Tuesday, March 30, 2010
A Curse Dark As Gold is a brilliantly woven tale filled with romance, ghosts, witchcraft, folk magic, the struggles of Georgian society set in rural 18th century England. The characters are distinct and language effortlessly weaves the story around you. From start to finish I was drawn into this tale and found myself thinking about the characters and the story long after I had finished it--always a good sign.
Upon the death of her father, seventeen-year-old Charlotte inherits the family business--the Stirwaters woolen mill. But the mill is in trouble and the townspeople talk in hushed voices of a curse on the mill that goes back generations.
Charlotte doesn't believe in the curse, but even she can't explain away some of the strange happenings at the mill. As the mill falls further and further into debt, Charlotte will do anything to save the mill even if it means striking up a bargain with Jack Straw.

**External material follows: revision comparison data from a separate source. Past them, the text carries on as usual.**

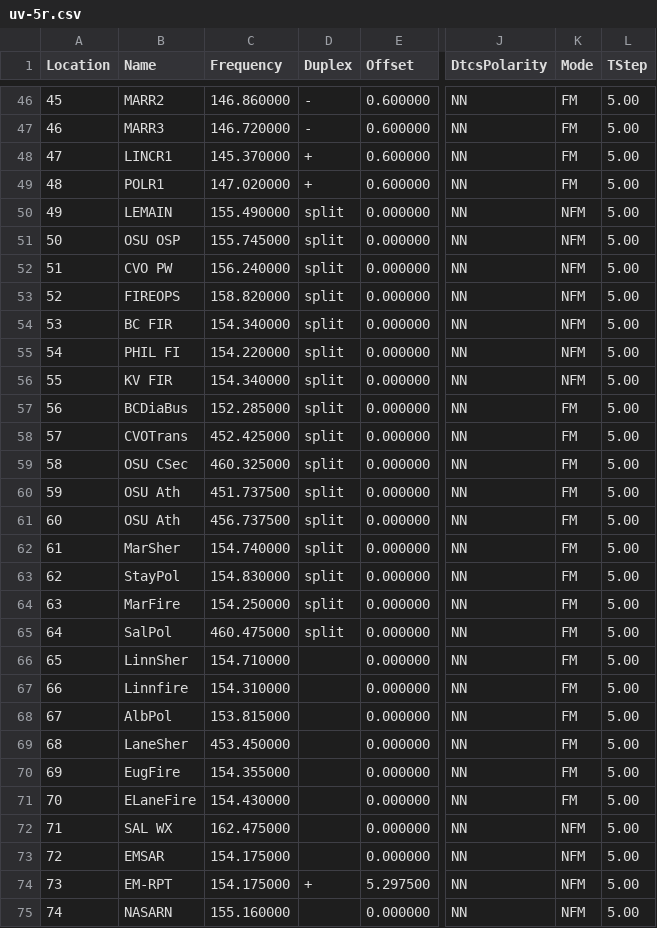
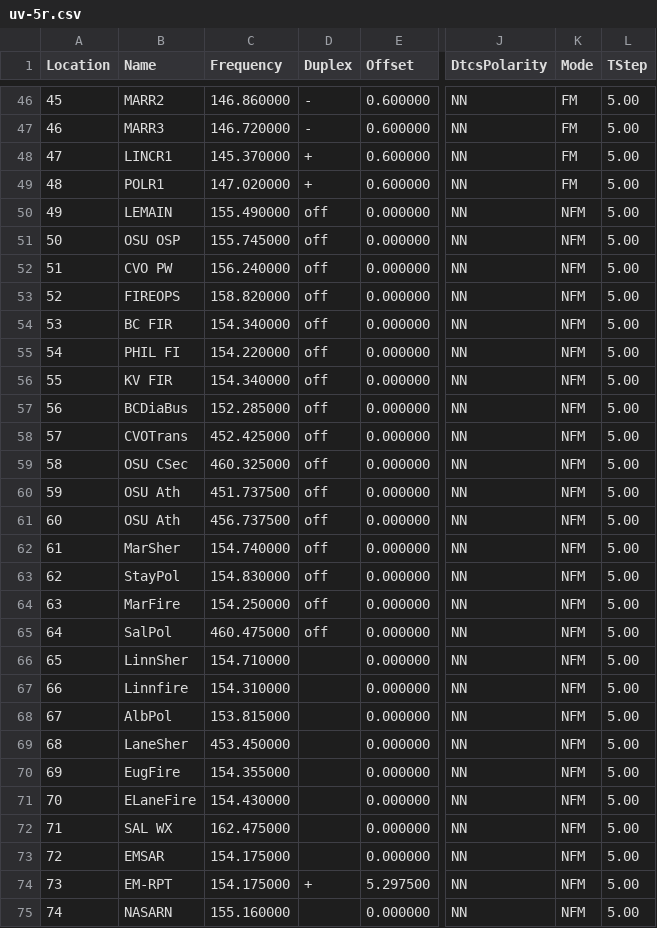
Before and after one commit to Odysimus/configs-and-templates, a CSV file: radio_memories/uv-5r.csv, drawn as a sheet; only a part is shown, gaps mark what is left out; the diff covers the shown part only; the diff names each change by its address in the sheet, - before the commit and + after, or states it on an @@ line.

```diff
--- a/radio_memories/uv-5r.csv
+++ b/radio_memories/uv-5r.csv
-D50:D65 (Duplex): split
+D50:D65 (Duplex): off
-K57:K71 (Mode): FM
+K57:K71 (Mode): NFM
```
Also changed, not shown: 81 edited cells elsewhere in this file, radio_memories/d700.csv.
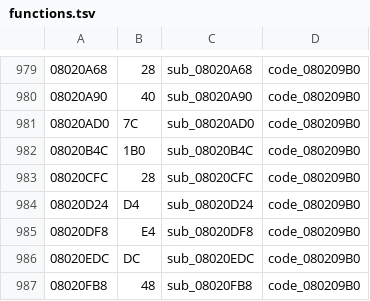
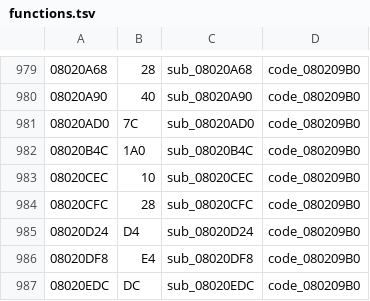
Before and after one commit to rommerhacks/medabots-rokusho, a TSV file: config/functions.tsv, drawn as a sheet; only a part is shown, gaps mark what is left out; the shorter side is filled out with more unchanged rows.

```diff
--- a/config/functions.tsv
+++ b/config/functions.tsv
@@ -981,3 +981,4 @@
 08020AD0	7C	sub_08020AD0	code_080209B0
-08020B4C	1B0	sub_08020B4C	code_080209B0
+08020B4C	1A0	sub_08020B4C	code_080209B0
+08020CEC	10	sub_08020CEC	code_080209B0
 08020CFC	28	sub_08020CFC	code_080209B0
```
Also changed, not shown: 14 other files.
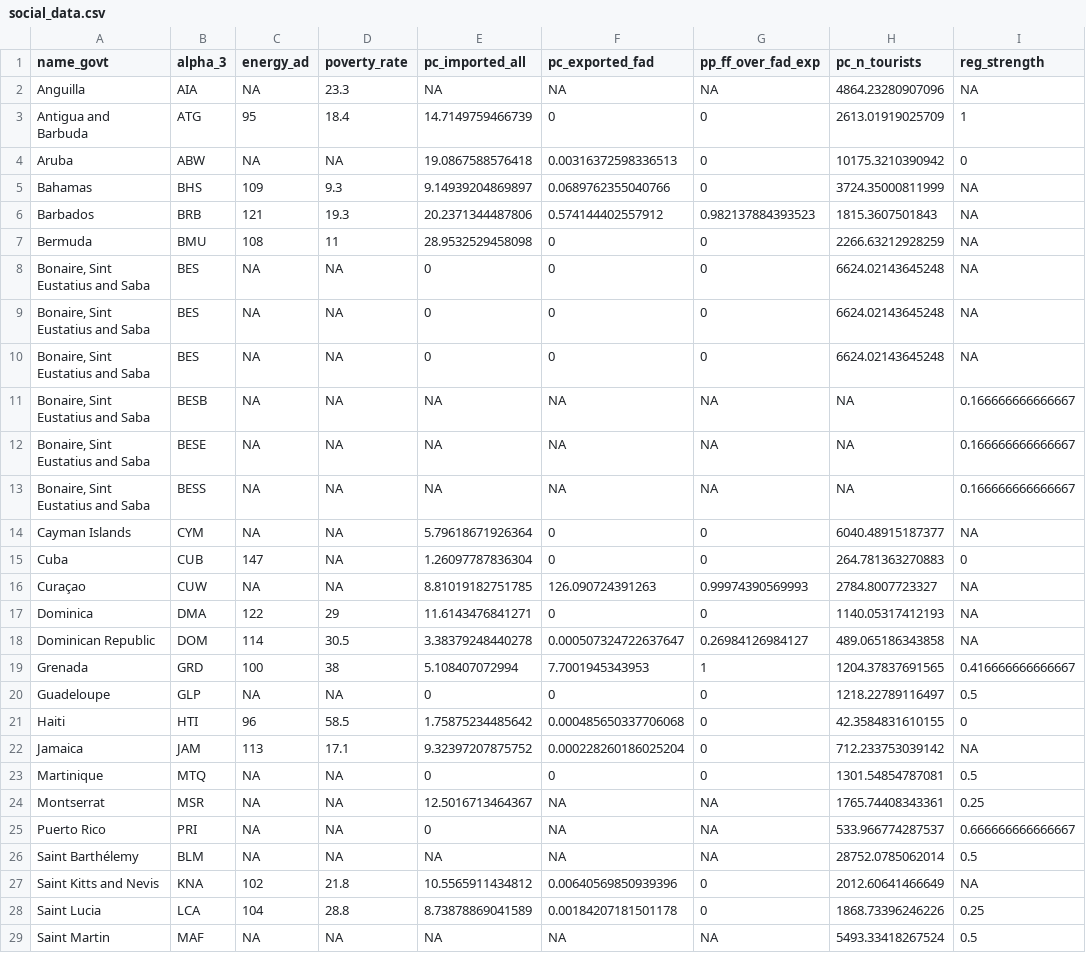
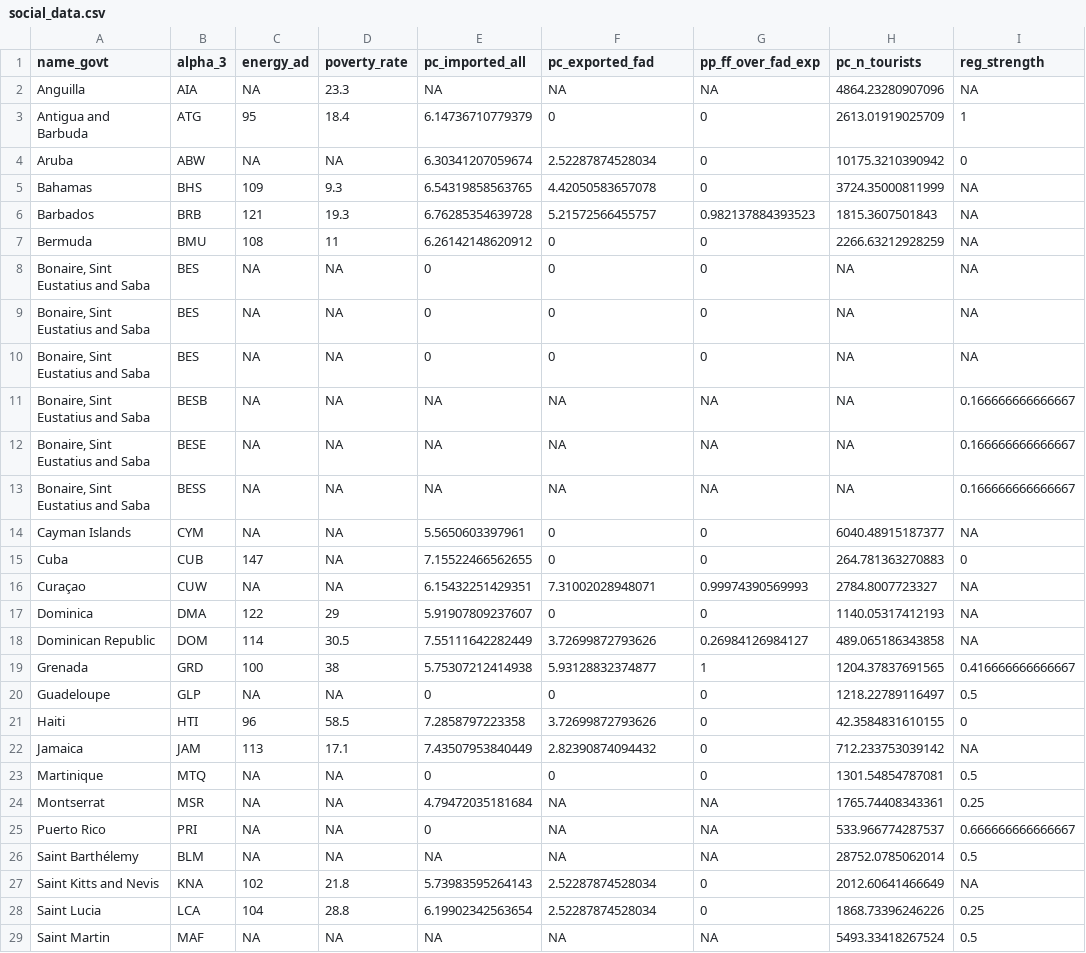
Before and after one commit to jcvdav/kuni_fads, a CSV file: data/social_data.csv, drawn as a sheet; only a part is shown; the diff covers the shown part only; the diff names each change by its address in the sheet, - before the commit and + after, or states it on an @@ line.

```diff
--- a/data/social_data.csv
+++ b/data/social_data.csv
-E3 (pc_imported_all): 14.7149759466739
+E3 (pc_imported_all): 6.14736710779379
-E4 (pc_imported_all): 19.0867588576418
+E4 (pc_imported_all): 6.30341207059674
-F4 (pc_exported_fad): 0.00316372598336513
+F4 (pc_exported_fad): 2.52287874528034
-E5 (pc_imported_all): 9.14939204869897
+E5 (pc_imported_all): 6.54319858563765
-F5 (pc_exported_fad): 0.0689762355040766
+F5 (pc_exported_fad): 4.42050583657078
-E6 (pc_imported_all): 20.2371344487806
+E6 (pc_imported_all): 6.76285354639728
-F6 (pc_exported_fad): 0.574144402557912
+F6 (pc_exported_fad): 5.21572566455757
-E7 (pc_imported_all): 28.9532529458098
+E7 (pc_imported_all): 6.26142148620912
-H8:H10 (pc_n_tourists): 6624.02143645248
+H8:H10 (pc_n_tourists): NA
-E14 (pc_imported_all): 5.79618671926364
+E14 (pc_imported_all): 5.5650603397961
-E15 (pc_imported_all): 1.26097787836304
+E15 (pc_imported_all): 7.15522466562655
-E16 (pc_imported_all): 8.81019182751785
+E16 (pc_imported_all): 6.15432251429351
-F16 (pc_exported_fad): 126.090724391263
+F16 (pc_exported_fad): 7.31002028948071
-E17 (pc_imported_all): 11.6143476841271
+E17 (pc_imported_all): 5.91907809237607
-E18 (pc_imported_all): 3.38379248440278
+E18 (pc_imported_all): 7.55111642282449
-F18 (pc_exported_fad): 0.000507324722637647
+F18 (pc_exported_fad): 3.72699872793626
-E19 (pc_imported_all): 5.108407072994
+E19 (pc_imported_all): 5.75307212414938
-F19 (pc_exported_fad): 7.7001945343953
+F19 (pc_exported_fad): 5.93128832374877
-E21 (pc_imported_all): 1.75875234485642
+E21 (pc_imported_all): 7.2858797223358
-F21 (pc_exported_fad): 0.000485650337706068
+F21 (pc_exported_fad): 3.72699872793626
-E22 (pc_imported_all): 9.32397207875752
+E22 (pc_imported_all): 7.43507953840449
-F22 (pc_exported_fad): 0.000228260186025204
+F22 (pc_exported_fad): 2.82390874094432
-E24 (pc_imported_all): 12.5016713464367
+E24 (pc_imported_all): 4.79472035181684
-E27 (pc_imported_all): 10.5565911434812
+E27 (pc_imported_all): 5.73983595264143
-F27 (pc_exported_fad): 0.00640569850939396
+F27 (pc_exported_fad): 2.52287874528034
-E28 (pc_imported_all): 8.73878869041589
+E28 (pc_imported_all): 6.19902342563654
-F28 (pc_exported_fad): 0.00184207181501178
+F28 (pc_exported_fad): 2.52287874528034
```
Also changed, not shown: 6 edited cells elsewhere in this file, data/data_scaled.csv, data/data_scaled2.csv, 6 other files.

A strange little man who can spin gold out of straw--for a price.
With an uncle who apparently wants to help and a rival woolen mill poised to take over Stirwaters, Charolotte bargain with Jack Straw appears to created a web that will destroy all she holds dear--the mill, her family, the townsfolk, and her heart.
A Curse Dark As Gold is a brilliantly woven tale filled with ghosts, witchcraft, folk magic, the struggles of Georgian society, and of course romance. Bunce does a wonderful job of creating characters that are distinct and language that weaves the story effortlessly around you.
Wednesday, March 24, 2010
I call it the "they were good except for fill in the blank" problem. The stories were great and kept me entertained, but then "bam" something would be thrown. I have a really hard time when "adult" things are thrown into YA literature. (I don't like seeing it in adult novels, but I feel that the readership is better able to handle it)
A majority of the last novels I've read had references to sex--from fantasies to it actually happening-- drugs, drinking, smoking, violence and language. I even picked up an "award winning" YA novel only to find the main characters having sex in the first paragraph. I didn't read the rest of the novel, but upon further investigating I found that the novel included sex, rape, and sodomy among it's adult themes.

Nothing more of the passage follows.